Resilience refers to how well someone recovers from adversity. People differ on this dimension, with some recovering quickly and others taking a long time to recover. Obviously, the ability to recover quickly is a definite plus, and it is good to rate high on this resilience dimension. Remember that well-being is a skill, so resilience can be developed. Research indicates that this cannot be done quickly, but with dedicated practice one can gradually progress on this dimension.
Outlook is the ability to savor positive experience such as enjoying a coffee break to seeing kindness in every person. Research has shown that modest amounts of loving-kindness and compassion meditation can positively impact outlook. Davidson cites a study in which individuals who had never meditated before received 30 minutes of compassion training over two weeks. Davidson said, “Not only did we see changes in the brain, but these changes in the brain actually predicted pro-social behavior.”
Attention refers the ability to control attention. Davidson said, “A wandering mind is an unhappy mind,” which is a paraphrase of the subtitle of an article published by a group of social psychologists at Harvard. These researchers found that almost half the time, we’re not actually paying attention to the present moment. Davidson asks us to envision a world where distractibility goes down a little. He said that if we could turn down distractibility by just 5% it would positively impact productivity by being present, showing up for others, listening deeply, and so forth.
Davidson says that when individuals engage in generous and altruistic behavior, they activate circuits in the brain that are key to fostering well-being.. Moreover, these circuits get activated in a way that shows more enduring activation than other kinds of positive incentives. Research research also suggests that compassion training can positively alter our own response to suffering.
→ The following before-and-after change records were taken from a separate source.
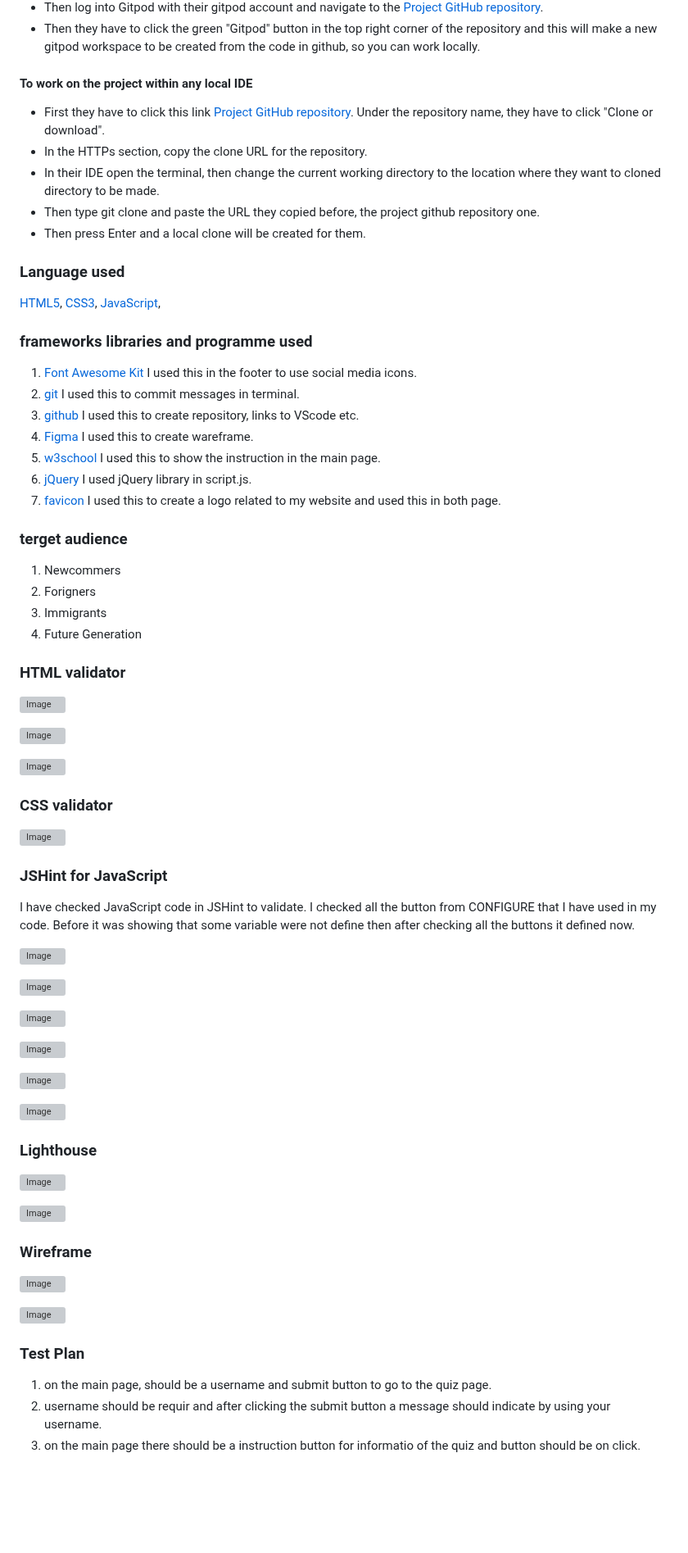
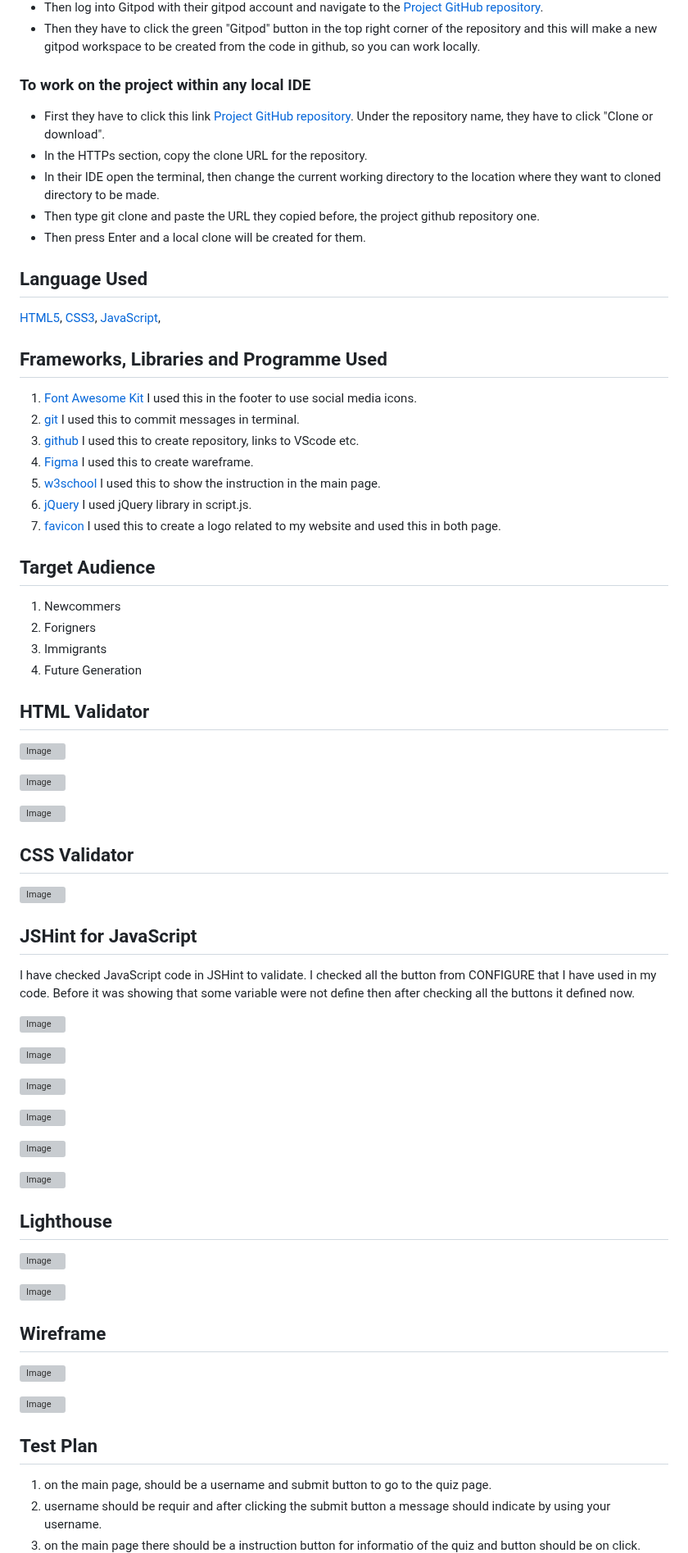
Before and after one commit to Sultana-akther20/project-quiz, a Markdown page: README.md, the part around one of its changes. Shown at 82% size. GitHub-like rendering; blank space fills up the shorter version; grey boxes are pictures that could not be loaded.

```diff
--- a/README.md
+++ b/README.md
@@ -65,19 +85,19 @@ I have deployed this project from [GitHub repositories](https://github.com/Sulta
 * Then log into Gitpod with their gitpod account and navigate to the [Project GitHub repository](https://github.com/Sultana-akther20/project-quiz.git).
 * Then they have to click the green "Gitpod" button in the top right corner of the repository and this will make a new gitpod workspace to be created from the code in github, so you can work locally.
 
-#### To work on the project within any local IDE
+### To work on the project within any local IDE
 * First they have to click this link [ Project GitHub repository](https://github.com/Sultana-akther20/project-quiz.git). Under the repository name, they have to click "Clone or download".
 * In the HTTPs section, copy the clone URL for the repository.
 * In their IDE open the terminal, then change the current working directory to the location where they want to cloned directory to be made.
 * Then type git clone and paste the URL they copied before, the project github repository one.
 * Then press Enter and a local clone will be created for them.
 
-### Language used
+## Language Used
 [HTML5](https://en.wikipedia.org/wiki/HTML5),
 [CSS3](https://en.wikipedia.org/wiki/CSS3),
 [JavaScript](https://en.wikipedia.org/wiki/JavaScript),
 
-### frameworks libraries and programme used
+## Frameworks, Libraries and Programme Used
 1. [Font Awesome Kit](https://fontawesome.com/) I used this in the footer to use social media icons.
 2. [git](https://git-scm.com/) I used this to commit messages in terminal.
 3. [github](https://github.com/) I used this to create repository, links to VScode etc.
@@ -86,26 +106,26 @@ I have deployed this project from [GitHub repositories](https://github.com/Sulta
 6. [jQuery](https://jquery.com/) I used jQuery library in script.js.
 7. [favicon](https://favicon.io/) I used this to create a logo related to my website and used this in both page.
 
-### terget audience
+## Target Audience
 1. Newcommers
 2. Forigners
 3. Immigrants
 4. Future Generation
 
 
-### HTML validator
+## HTML Validator
 ![Image](https://github.com/user-attachments/assets/c82f448f-576f-48a1-a96b-c55a5fb35433)
 
 ![Image](https://github.com/user-attachments/assets/4623ebd7-d15b-46ee-bb6d-249524e8b545)
 
 ![Image](https://github.com/user-attachments/assets/043b9628-856d-463b-b33e-d0f3631a132e)
 
-### CSS validator
+## CSS Validator
 
 ![Image](https://github.com/user-attachments/assets/8e40b859-d57e-40a2-bd2d-c660a99bd5a2)
 
 
-### JSHint for JavaScript
+## JSHint for JavaScript
 I have checked JavaScript code in JSHint to validate. I checked all the button from CONFIGURE that I have used in my code. Before it was showing that some variable were not define then after checking all the buttons it defined now.
 
 ![Image](https://github.com/user-attachments/assets/f074a69c-f66e-4b36-961c-73da46db8e51)
@@ -120,18 +140,18 @@ I have checked JavaScript code in JSHint to validate. I checked all the button f
 
 ![Image](https://github.com/user-attachments/assets/7ab45af1-0ac7-44bd-ad2d-c537a595a28e)
 
-### Lighthouse
+## Lighthouse
 
 ![Image](https://github.com/user-attachments/assets/0105536b-c78f-451f-8c20-8652a893a082)
 
 ![Image](https://github.com/user-attachments/assets/5886957a-d412-4fbf-b8a3-1a57d65d672b)
 
-### Wireframe
+## Wireframe
 ![Image](https://github.com/user-attachments/assets/b18241f5-7d7a-4344-98b4-510770276c17)
 
 ![Image](https://github.com/user-attachments/assets/9c80c411-e2fb-489b-a84f-566fb30998ee)
 
-### Test Plan
+## Test Plan
 1. on the main page, should be a username and submit button to go to the quiz page.
 2. username should be requir and after clicking the submit button a message should indicate by using your username.
 3. on the main page there should be a instruction button for informatio of the quiz and button should be on click.
```
Also changed, not shown: other parts of README.md (+41 -19 lines).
There have been many previous healthy memory blog posts on the research of Davidson that can be found by entering “Davidson” in the healthymemoy blog search block. He defines six dimensions of emotional style. He also provides exercises for improving one’s performance on each of these dimensions of emotional style.